What should I do if I witness an animal
If you witness animal abuse or neglect, please
contact your local humane society, animal shelter, or animal control
agency immediately. In most areas, those agencies have the authority
to enforce state and local laws related to animals and the capability
to investigate and resolve these situations. They rely on concerned
citizens to be their eyes and ears in the community and to report
animal suffering. You can choose to remain anonymous, although giving
your name to your humane agency will enable that group to follow up
with you when necessary.
These dedicated agencies have the important job of
ensuring that animals in their jurisdiction receive proper food,
water, and shelter, and are protected from abandonment and cruel
treatment. The prevention of cruelty to animals represents the
core mission of many local animal care organizations. Investigation
requests can come from members of the community or other law
How are complaints investigated?
While the exact process may vary depending on the
local laws and procedures, an officer will look into the complaint to
see if animal cruelty statutes have been violated. If in fact a
violation has occurred, the officer may speak with the owner and issue
a citation and give the owner a chance to correct the violation.
The majority of cruelty complaints stem from simple
neglect of the animal, rather than deliberate abuse. The humane
officer's biggest role is as an educator—informing well-meaning, but
unknowledgeable, pet owners of the proper care of their pets.
In rare cases, animal neglect or abuse may be
extreme and require immediate intervention.
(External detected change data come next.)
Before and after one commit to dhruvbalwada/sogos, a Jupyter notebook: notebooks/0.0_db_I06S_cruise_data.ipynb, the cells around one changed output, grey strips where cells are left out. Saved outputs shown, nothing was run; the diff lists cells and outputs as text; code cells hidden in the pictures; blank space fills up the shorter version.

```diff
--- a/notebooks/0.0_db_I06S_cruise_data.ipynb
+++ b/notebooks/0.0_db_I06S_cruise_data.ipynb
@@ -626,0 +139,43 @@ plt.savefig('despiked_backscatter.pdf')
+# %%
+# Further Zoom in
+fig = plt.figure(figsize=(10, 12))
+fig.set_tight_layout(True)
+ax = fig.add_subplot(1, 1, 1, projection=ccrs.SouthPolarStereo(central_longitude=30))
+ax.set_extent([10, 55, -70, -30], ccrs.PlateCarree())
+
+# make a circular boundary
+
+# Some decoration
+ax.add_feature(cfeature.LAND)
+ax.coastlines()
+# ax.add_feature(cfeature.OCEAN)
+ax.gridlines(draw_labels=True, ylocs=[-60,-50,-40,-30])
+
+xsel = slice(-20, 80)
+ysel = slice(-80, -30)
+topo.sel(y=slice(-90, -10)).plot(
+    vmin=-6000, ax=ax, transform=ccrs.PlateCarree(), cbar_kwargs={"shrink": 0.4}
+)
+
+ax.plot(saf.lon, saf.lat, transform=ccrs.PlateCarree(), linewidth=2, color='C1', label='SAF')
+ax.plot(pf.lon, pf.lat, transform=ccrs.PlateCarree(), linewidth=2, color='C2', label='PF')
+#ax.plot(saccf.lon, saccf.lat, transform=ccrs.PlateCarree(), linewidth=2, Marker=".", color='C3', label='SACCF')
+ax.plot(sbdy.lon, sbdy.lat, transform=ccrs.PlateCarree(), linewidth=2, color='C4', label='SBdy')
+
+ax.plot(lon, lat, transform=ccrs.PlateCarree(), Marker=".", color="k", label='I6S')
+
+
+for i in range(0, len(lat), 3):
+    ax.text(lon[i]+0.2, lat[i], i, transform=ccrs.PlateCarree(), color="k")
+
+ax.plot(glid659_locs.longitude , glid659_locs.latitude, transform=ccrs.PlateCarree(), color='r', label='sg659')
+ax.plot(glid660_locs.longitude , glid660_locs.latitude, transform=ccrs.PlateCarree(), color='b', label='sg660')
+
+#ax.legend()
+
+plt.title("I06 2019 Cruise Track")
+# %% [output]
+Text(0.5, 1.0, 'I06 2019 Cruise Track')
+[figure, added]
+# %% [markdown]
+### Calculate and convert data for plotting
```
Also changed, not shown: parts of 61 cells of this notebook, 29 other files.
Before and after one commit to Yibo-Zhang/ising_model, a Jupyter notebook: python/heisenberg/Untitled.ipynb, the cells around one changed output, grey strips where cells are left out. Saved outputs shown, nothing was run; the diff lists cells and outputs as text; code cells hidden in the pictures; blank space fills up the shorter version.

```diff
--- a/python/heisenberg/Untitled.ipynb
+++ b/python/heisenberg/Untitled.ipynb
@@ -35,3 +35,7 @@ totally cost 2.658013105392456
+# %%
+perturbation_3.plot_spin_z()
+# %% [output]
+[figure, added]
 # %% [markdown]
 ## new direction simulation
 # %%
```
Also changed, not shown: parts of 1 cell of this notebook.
Depending on the
circumstances, the animals may be removed from the situation by the
humane agency to protect them from further harm. The agency will
present the case to the prosecutor's office for further evaluation and
possible prosecution. Some agencies have the power to obtain and serve
warrants; other agencies work closely with local police who execute
the search warrant on their behalf.
What happens to the pet owner and the
animals in these cases?
State and local laws are written to protect the
individuals being prosecuted as well as the animals involved. Such
laws also determine how long the animals must be housed at the animal
shelter while a case is being processed by the court system. Caring
for animals seized in a cruelty case can be an expensive and
time-consuming effort. When animals must be housed at the shelter for
long periods of time while a case is being processed, it can create
stress for both the animals and the staff.
With the best interests of the animals in mind, many
states have established civil procedures to allow the agency to
petition the general district court in the city or county where the
animals were seized for a hearing to expedite custody of the animals
to the agency. This type of process prevents a long stay at the
shelter for the animals involved while waiting for resolution to the
trial, and allows them to be adopted to new, safe homes or humanely
euthanized if they are suffering or unsuitable for adoption.
How can I find my local animal care and
You can find the name and number of your local
humane society or animal control agency by looking in your phone
book's yellow pages under "animal shelter," "humane
society," or "animal control," or by calling
Information. Often, public animal care and control agencies are also
listed under the city or county health department or police